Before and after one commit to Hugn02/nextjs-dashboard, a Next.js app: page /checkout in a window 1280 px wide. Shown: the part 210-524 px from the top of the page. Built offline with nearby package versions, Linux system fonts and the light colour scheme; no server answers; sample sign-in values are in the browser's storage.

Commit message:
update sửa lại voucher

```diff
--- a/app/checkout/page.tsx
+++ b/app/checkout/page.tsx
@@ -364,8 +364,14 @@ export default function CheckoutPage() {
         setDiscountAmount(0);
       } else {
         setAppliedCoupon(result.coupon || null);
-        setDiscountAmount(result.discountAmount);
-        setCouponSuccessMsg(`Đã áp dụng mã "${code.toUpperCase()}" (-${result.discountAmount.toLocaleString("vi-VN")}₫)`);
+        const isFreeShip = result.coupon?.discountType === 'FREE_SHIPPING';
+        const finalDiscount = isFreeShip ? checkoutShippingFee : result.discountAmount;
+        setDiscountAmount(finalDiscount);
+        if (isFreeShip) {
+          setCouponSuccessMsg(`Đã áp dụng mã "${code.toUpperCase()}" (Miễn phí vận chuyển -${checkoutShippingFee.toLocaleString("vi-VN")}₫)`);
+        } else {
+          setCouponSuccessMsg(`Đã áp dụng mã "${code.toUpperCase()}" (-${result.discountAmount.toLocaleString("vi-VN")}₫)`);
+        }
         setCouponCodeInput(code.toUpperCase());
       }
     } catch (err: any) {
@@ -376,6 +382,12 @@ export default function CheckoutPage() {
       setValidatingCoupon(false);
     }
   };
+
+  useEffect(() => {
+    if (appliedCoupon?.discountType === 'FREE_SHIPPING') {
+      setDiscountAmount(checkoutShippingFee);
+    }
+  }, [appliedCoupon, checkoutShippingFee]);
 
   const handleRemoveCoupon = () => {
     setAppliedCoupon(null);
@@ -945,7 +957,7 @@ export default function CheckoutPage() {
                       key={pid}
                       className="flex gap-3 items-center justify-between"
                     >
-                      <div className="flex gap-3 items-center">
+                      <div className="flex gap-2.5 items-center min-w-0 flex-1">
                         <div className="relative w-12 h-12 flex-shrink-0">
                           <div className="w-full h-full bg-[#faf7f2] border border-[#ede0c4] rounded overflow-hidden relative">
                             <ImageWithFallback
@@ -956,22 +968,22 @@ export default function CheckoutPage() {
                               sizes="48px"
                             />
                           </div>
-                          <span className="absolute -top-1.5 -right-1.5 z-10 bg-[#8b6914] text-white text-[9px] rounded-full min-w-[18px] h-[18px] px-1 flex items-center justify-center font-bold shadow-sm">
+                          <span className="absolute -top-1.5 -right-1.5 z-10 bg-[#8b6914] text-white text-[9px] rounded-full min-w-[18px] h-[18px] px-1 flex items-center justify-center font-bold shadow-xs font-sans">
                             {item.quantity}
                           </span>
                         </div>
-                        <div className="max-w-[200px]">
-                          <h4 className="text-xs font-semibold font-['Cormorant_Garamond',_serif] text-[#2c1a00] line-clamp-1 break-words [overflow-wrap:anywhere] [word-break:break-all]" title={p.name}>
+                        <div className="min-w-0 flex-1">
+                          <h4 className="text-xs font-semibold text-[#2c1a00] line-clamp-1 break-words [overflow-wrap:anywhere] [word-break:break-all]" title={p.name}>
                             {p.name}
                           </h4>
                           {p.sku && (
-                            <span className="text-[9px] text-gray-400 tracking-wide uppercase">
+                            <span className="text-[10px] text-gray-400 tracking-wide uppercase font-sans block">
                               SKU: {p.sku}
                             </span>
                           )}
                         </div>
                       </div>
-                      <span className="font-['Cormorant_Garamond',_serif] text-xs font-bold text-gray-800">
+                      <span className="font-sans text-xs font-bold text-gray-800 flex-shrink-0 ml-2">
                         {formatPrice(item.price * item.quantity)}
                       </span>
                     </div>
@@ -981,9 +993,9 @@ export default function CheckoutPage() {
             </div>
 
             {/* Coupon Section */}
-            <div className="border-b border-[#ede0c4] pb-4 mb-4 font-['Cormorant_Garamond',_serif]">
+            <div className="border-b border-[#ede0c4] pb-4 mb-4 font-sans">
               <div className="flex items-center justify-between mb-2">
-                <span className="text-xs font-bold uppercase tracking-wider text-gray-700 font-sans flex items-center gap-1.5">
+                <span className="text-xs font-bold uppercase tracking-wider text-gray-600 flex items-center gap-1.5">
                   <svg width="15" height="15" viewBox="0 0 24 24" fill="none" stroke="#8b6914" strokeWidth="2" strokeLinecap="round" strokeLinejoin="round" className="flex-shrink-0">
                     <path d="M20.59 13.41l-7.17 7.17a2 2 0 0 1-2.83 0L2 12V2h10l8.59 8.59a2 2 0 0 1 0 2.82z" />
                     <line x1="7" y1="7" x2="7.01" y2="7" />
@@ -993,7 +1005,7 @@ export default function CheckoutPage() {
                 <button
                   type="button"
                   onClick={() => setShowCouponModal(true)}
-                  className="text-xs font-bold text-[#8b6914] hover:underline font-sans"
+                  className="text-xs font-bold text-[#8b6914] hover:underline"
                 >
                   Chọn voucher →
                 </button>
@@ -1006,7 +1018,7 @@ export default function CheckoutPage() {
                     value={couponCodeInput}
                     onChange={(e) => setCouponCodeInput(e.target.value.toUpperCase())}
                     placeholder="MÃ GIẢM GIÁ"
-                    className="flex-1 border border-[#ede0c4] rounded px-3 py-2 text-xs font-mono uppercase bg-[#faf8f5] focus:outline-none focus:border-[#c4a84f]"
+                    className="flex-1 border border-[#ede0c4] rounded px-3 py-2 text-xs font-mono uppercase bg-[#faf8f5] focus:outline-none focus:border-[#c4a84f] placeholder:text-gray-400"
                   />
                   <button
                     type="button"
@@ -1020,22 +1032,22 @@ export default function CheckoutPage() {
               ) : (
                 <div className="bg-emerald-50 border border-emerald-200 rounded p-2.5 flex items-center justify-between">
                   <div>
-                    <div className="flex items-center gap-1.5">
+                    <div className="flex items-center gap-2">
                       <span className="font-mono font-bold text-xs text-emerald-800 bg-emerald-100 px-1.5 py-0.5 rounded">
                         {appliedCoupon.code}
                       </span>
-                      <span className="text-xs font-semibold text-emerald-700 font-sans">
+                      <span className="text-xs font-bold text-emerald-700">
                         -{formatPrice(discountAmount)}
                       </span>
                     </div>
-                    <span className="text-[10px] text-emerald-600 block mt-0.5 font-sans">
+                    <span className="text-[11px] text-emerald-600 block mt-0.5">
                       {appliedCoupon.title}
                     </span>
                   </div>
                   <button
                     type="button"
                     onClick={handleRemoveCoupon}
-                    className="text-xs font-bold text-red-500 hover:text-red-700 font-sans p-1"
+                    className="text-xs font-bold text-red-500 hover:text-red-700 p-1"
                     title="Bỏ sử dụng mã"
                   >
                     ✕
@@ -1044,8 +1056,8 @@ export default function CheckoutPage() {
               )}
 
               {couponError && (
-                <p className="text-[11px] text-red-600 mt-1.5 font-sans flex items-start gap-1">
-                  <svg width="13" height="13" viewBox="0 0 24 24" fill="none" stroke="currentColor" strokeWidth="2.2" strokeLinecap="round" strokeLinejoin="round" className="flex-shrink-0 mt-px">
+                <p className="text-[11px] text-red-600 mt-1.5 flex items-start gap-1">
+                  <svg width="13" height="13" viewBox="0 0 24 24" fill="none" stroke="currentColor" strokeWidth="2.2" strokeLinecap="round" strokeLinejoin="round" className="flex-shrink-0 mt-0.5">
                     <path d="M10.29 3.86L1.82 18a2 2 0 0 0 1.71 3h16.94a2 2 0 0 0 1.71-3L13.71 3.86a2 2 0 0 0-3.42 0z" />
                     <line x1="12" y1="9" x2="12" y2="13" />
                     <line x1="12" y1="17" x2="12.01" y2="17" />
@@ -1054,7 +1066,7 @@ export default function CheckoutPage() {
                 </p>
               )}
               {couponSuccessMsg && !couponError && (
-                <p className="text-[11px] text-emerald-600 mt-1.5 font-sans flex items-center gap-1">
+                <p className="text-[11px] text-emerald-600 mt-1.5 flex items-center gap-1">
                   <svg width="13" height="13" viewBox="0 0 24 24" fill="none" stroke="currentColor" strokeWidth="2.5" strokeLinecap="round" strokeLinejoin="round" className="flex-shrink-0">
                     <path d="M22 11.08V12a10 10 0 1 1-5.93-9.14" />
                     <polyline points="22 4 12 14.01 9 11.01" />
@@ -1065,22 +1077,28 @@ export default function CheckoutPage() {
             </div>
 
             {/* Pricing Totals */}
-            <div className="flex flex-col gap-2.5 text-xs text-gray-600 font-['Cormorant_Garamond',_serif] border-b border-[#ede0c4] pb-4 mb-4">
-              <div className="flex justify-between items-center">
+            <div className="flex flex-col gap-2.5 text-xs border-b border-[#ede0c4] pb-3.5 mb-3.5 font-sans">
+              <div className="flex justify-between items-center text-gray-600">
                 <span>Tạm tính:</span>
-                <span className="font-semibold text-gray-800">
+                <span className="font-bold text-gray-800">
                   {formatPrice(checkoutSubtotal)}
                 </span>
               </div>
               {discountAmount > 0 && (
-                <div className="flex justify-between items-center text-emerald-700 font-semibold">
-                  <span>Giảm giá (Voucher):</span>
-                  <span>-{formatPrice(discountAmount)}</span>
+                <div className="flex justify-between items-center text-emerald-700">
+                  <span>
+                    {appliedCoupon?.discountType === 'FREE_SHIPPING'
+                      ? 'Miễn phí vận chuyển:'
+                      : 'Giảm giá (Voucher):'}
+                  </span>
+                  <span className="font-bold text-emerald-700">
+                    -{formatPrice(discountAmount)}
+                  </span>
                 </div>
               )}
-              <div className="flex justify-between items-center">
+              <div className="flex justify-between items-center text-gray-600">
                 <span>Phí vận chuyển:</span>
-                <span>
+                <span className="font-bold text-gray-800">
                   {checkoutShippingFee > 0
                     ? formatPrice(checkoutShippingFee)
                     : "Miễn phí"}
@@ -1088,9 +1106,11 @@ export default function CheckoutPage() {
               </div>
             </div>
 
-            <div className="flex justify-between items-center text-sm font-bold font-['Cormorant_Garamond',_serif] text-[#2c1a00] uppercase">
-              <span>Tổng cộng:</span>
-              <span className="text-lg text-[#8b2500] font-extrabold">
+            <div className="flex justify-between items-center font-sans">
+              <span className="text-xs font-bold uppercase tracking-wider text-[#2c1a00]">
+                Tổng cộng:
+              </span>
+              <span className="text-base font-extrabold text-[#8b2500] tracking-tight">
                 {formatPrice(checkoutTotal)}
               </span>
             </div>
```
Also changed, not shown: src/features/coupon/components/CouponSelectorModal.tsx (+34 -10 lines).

────────────────────────────────────────

# [EXERCISE OBJECTIVE]
Look through the entries, and return every line that the word "path" appears in.

# [YOUR SOLUTION]
                     <path d="M20.59 13.41l-7.17 7.17a2 2 0 0 1-2.83 0L2 12V2h10l8.59 8.59a2 2 0 0 1 0 2.82z" />
                     <path d="M10.29 3.86L1.82 18a2 2 0 0 0 1.71 3h16.94a2 2 0 0 0 1.71-3L13.71 3.86a2 2 0 0 0-3.42 0z" />
                     <path d="M22 11.08V12a10 10 0 1 1-5.93-9.14" />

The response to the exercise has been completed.